|Publication number||027742, 06027742, US 4226371 A, US 4226371A, US-A-4226371, US4226371 A, US4226371A|
|Inventors||Robert M. Willams|
|Original Assignee||Willams Robert M|
|Export Citation||BiBTeX, EndNote, RefMan|
|Patent Citations (3), Referenced by (27), Classifications (12), Legal Events (1)|
|External Links: USPTO, USPTO Assignment, Espacenet|
It is known that the prior art includes semidirect coal firing in a system which does not have an inert atmosphere and is therefore, vulnerable to fire and explosion. Such prior art systems are normally built at great expense to sustain internal pressures of significant magnitude to contain all by the most violent explosion. In these prior art systems the ambient air is conducted through a heater which merely heats the air without burning out some of the oxygen. The hot air at normal 21 percent oxygen is introduced into the coal grinder where it is intended to dry the moisture and function as the transporting media for the ground coal. After transporting the ground coal to a separator, the air is returned to the grinder, but part of the returning air by passes the grinder and is employed to move the separated ground coal into the furnace where it is consumed.
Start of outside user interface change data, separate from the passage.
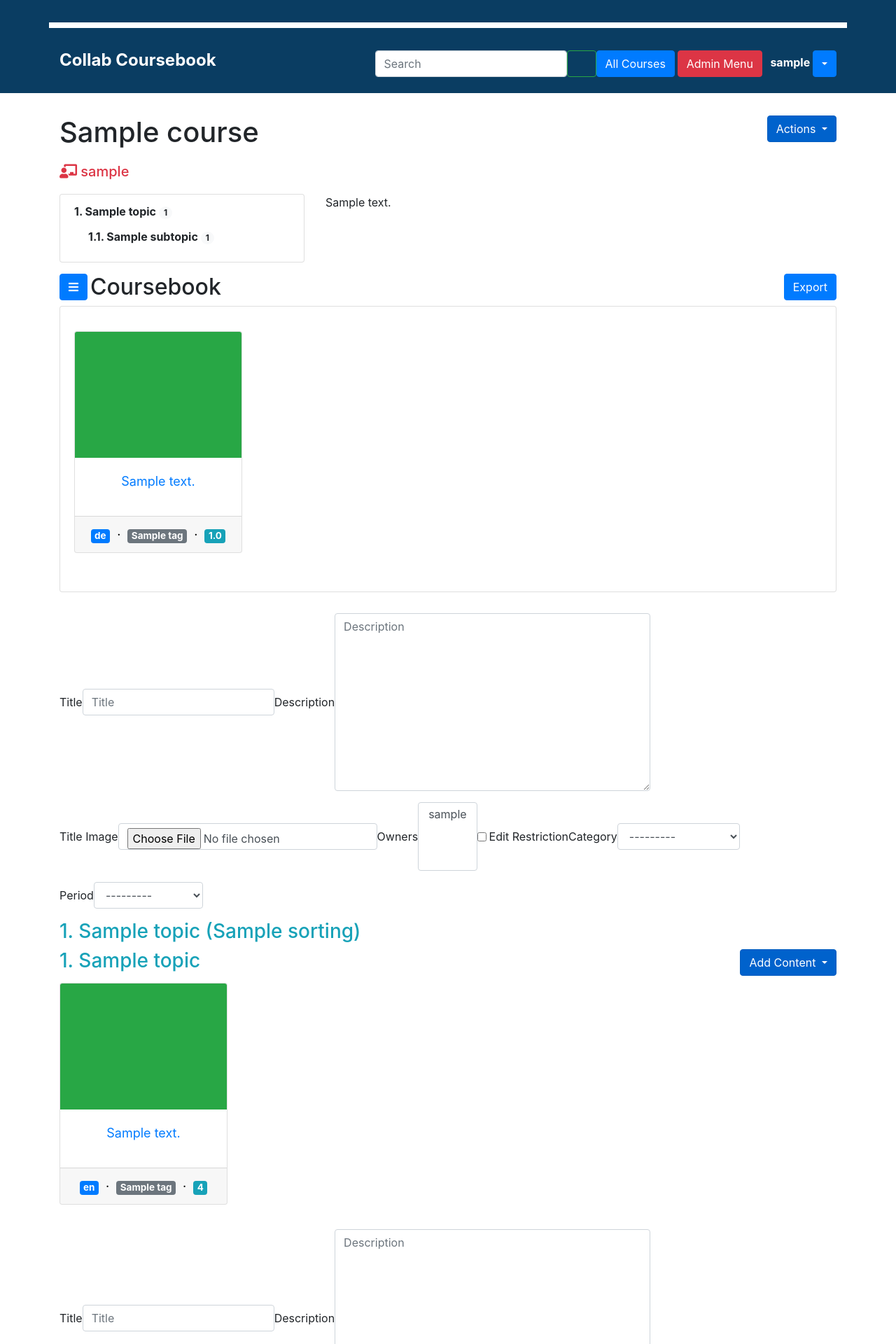
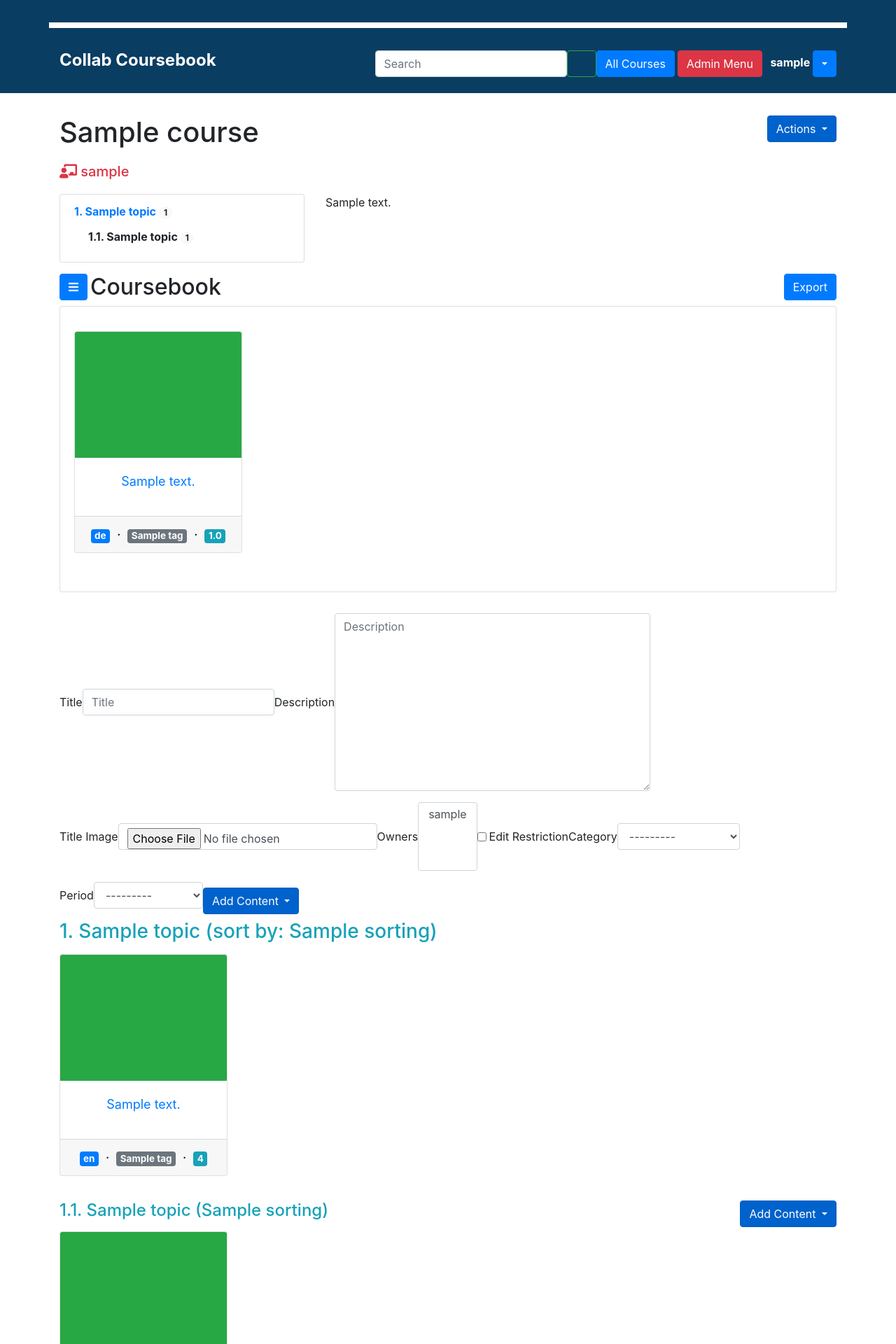
Before and after one commit to DataManagementLab/collab-coursebook, a Django app: template frontend/templates/frontend/course/view.html in a window 1280 px wide. Shown: the top 1920 px of the page at 70% size. Run offline with Django 3.2, Linux system fonts and the light colour scheme; a user stored in the database is signed in; tables that the repository leaves empty hold one stand-in row (values such as "Sample post"); the template is opened without the code that fills it: values that come from a table or form of the project are taken from there, most other values are stand-ins (such as "Sample title", 1, 10 or a date in 2020); some libraries are stand-ins or nearby versions.

Commit message:
Fix and improve course view
Remove duplicate headlines
Improve button placement
Add missing translation requests
Truncate long content titles
Fix issues with subtopics
Add comments

```diff
--- a/frontend/templates/frontend/course/topic_contents.html
+++ b/frontend/templates/frontend/course/topic_contents.html
@@ -14,7 +14,7 @@
                         <a href="{% url "frontend:content" course.pk content.topic.pk content.pk %}">
                             {% include content.type|content_card %}
                              <div class="card-body" style="">
-                                <p>{{ content.description }}</p>
+                                <p>{{ content.description|truncatechars:40 }}</p>
                             </div>
                         </a>
                         <div class="card-footer">
--- a/frontend/templates/frontend/course/view.html
+++ b/frontend/templates/frontend/course/view.html
@@ -50,6 +50,8 @@
         {% endfor %}
     </h5>
 
+
+    <!-- Table of contents -->
     <div class="row"  style="margin-top: 20px;">
         <div class="col-md-4">
             <ol class="list-group" style="font-weight: bold;">
@@ -57,14 +59,15 @@
                 {% for entry in structure %}
                     <li class="list-group-item">
                         {% with forloop.counter as outer_index %}
-                            {{ outer_index }}. {{ entry.topic.title }}
-                            <span class="badge badge-primary badge-pill badge-light">{{ entry.topic.contents.count }}</span>
+                            <a href="#{{ entry.topic.title }}">{{ outer_index }}. {{ entry.topic.title }}
+                            <span class="badge badge-primary badge-pill badge-light">{{ entry.topic.contents.count }}</span></a>
+                            <!-- Show (up to one level of) subtopics in ToC -->
                             {% if entry.subtopics %}
                                 <ol class="list-group">
                                     {% for subtopic in entry.subtopics %}
                                         <li class="list-group-item" style="border: none;">
-                                            {{ outer_index }}.{{ forloop.counter }}. {{ subtopic.title }}
-                                            <span class="badge badge-primary badge-pill badge-light">{{ subtopic.contents.count }}</span>
+                                            {{ outer_index }}.{{ forloop.counter }}. {{ subtopic.topic.title }}
+                                            <span class="badge badge-primary badge-pill badge-light">{{ subtopic.topic.contents.count }}</span>
                                         </li>
                                     {% endfor %}
                                 </ol>
@@ -84,43 +87,42 @@
         <!-- TODO Add image? -->
     </div>
 
+    <!-- Display coursebook -->
     {% include 'frontend/course/coursebook.html' %}
 
+    <!-- Display course contents -->
     {% for entry in structure %}
         <div style="margin-top: 30px;">
             {% with forloop.counter as outer_index %}
+                <!-- Filters, Ordering, Add contents -->
                 <div class="float-right text-right">
                         <form id="filter+sort" class="form-inline" method="post"
                           action="{% url 'frontend:course' course.id %}">
                             {% csrf_token %}
                             {% bootstrap_form form %}
+                            {% with entry.topic as entry_topic %}
+                                {% add_content_button user course.id entry_topic.id %}
+                            {% endwith %}
                         </form>
                 </div>
-                <h3 class="text-info">{{ outer_index }}. {{ entry.topic.title }} {% if sorting != "None" %}({{ sorting }}){% endif %}</h3>
-                {% with entry.topic as topic_replace %}
-                    {% add_content_button user course.id topic_replace.id %}
-                {% endwith %}
-                <h3 class="text-info">{{ outer_index }}. {{ entry.topic.title }}</h3>
+                <h3 class="text-info">{{ outer_index }}. {{ entry.topic.title }} {% if sorting != "None" %}({% trans "sort by:" %} {{ sorting }}){% endif %}</h3>
 
-                {% with entry.topic.contents.all as topic_contents %}
+                {% with entry.topic_contents as topic_contents %}
                     {% include "frontend/course/topic_contents.html" %}
                 {% endwith %}
+
+                <!-- Show subtopics -->
                 {% if entry.subtopics %}
                         {% for subtopic in entry.subtopics %}
                             <div style="margin-top: 15px;">
                                 <div class="float-right text-right">
-                                        <form id="filter+sort" class="form-inline" method="post"
-                                          action="{% url 'frontend:course' course.id %}">
-                                            {% csrf_token %}
-                                            {% bootstrap_form form %}
-                                        </form>
+                                    {% with subtopic.topic as subtopic_topic %}
+                                        {% add_content_button user course.id subtopic_topic.id %}
+                                    {%  endwith %}
                                 </div>
-                                <h4 class="text-info">{{ outer_index }}.{{ forloop.counter }}. {{ subtopic.subtopic.title }} {% if sorting != "None" %}({{ sorting }}) {% endif %}</h4>
-                                {% with subtopic as topic_replace %}
-                                   {% add_content_button user course.id topic_replace.id %}
-                                {%  endwith %}
-                                <h4 class="text-info">{{ outer_index }}.{{ forloop.counter }}. {{ subtopic.title }}</h4>
-                                {% with subtopic.contents.all as topic_contents %}
+                                <h4 class="text-info">{{ outer_index }}.{{ forloop.counter }}. {{ subtopic.topic.title }} {% if sorting != "None" %}({{ sorting }}) {% endif %}</h4>
+
+                                {% with subtopic.topic_contents as topic_contents %}
                                     {% include "frontend/course/topic_contents.html" %}
                                 {% endwith %}
                             </div>
@@ -129,12 +131,7 @@
             {% endwith %}
         </div>
     {% empty %}
-        <h3>No Topics </h3>
-        <p>This course doesn't have topics at the moment.
-        {% if user in course.owner.all %}You can
-            <a href="{% url 'edit_course_structure' course.id %}">add topics here</a>
-        {% endif %}
-        </p>
+        <h3>{% trans "No Topics" %}</h3>
+        <p>{% trans "This course doesn't have topics at the moment." %}</p>
     {% endfor %}
-
-{% endblock %}
+{% endblock %}s
--- a/frontend/views/course.py
+++ b/frontend/views/course.py
@@ -150,8 +150,7 @@ class CourseView(DetailView, FormMixin):  # pylint: disable=too-many-ancestors
             # Subtopic
             # Only handle up to one subtopic level
             else:
-                current_topic["subtopics"].append({'subtopic': entry.topic,  'topic_contents': entry.topic
-                                                  .get_contents(self.sorted_by, self.filtered_by)})
+                current_topic["subtopics"].append({'topic': entry.topic,  'topic_contents': entry.topic.get_contents(self.sorted_by, self.filtered_by)})
 
         context["structure"] = topics_recursive
 
```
While the foregoing system cannot be classified as an inert atmosphere system, I have disclosed in my prior U.S. Pat. No. 3,477,650 of Nov. 11, 1969 apparatus to provide an inert atmosphere in a material reducing mill by utilizing the inert air in the system to mix with fresh air in a furnace where the mixture is used to support combustion to the extent that the flue gas is inerted and at a temperature suitable for drying the material during its reduction and exit from the reducing mill. Any dust fractions moved with the drying and inert media are removed before such media is admitted to the furnace.
An early system of using heated air for drying as well as transporting pulverized material is disclosed by Crites et al in U.S. Pat. No. 1,783,358 of Dec. 2, 1930, but the system made no attempt to reduce the oxygen level to establish an inert atmosphere, nor did it employ the pulverized material as the fuel for producing the drying heat.
The present invention is directed to improvement in the grinding and direct firing of coal in coal burning systems.
Important objects of this invention are to inhibit the fire and explosion hazards in the foregoing systems, to create inert atmospheric conditions so the apparatus does not need to be built to sustain abnormally high internal pressure, to employ the ground coal as the fuel source for drying and for inerting the atmosphere, and to means for effecting control over the grinding rate and the drying temperature in the system.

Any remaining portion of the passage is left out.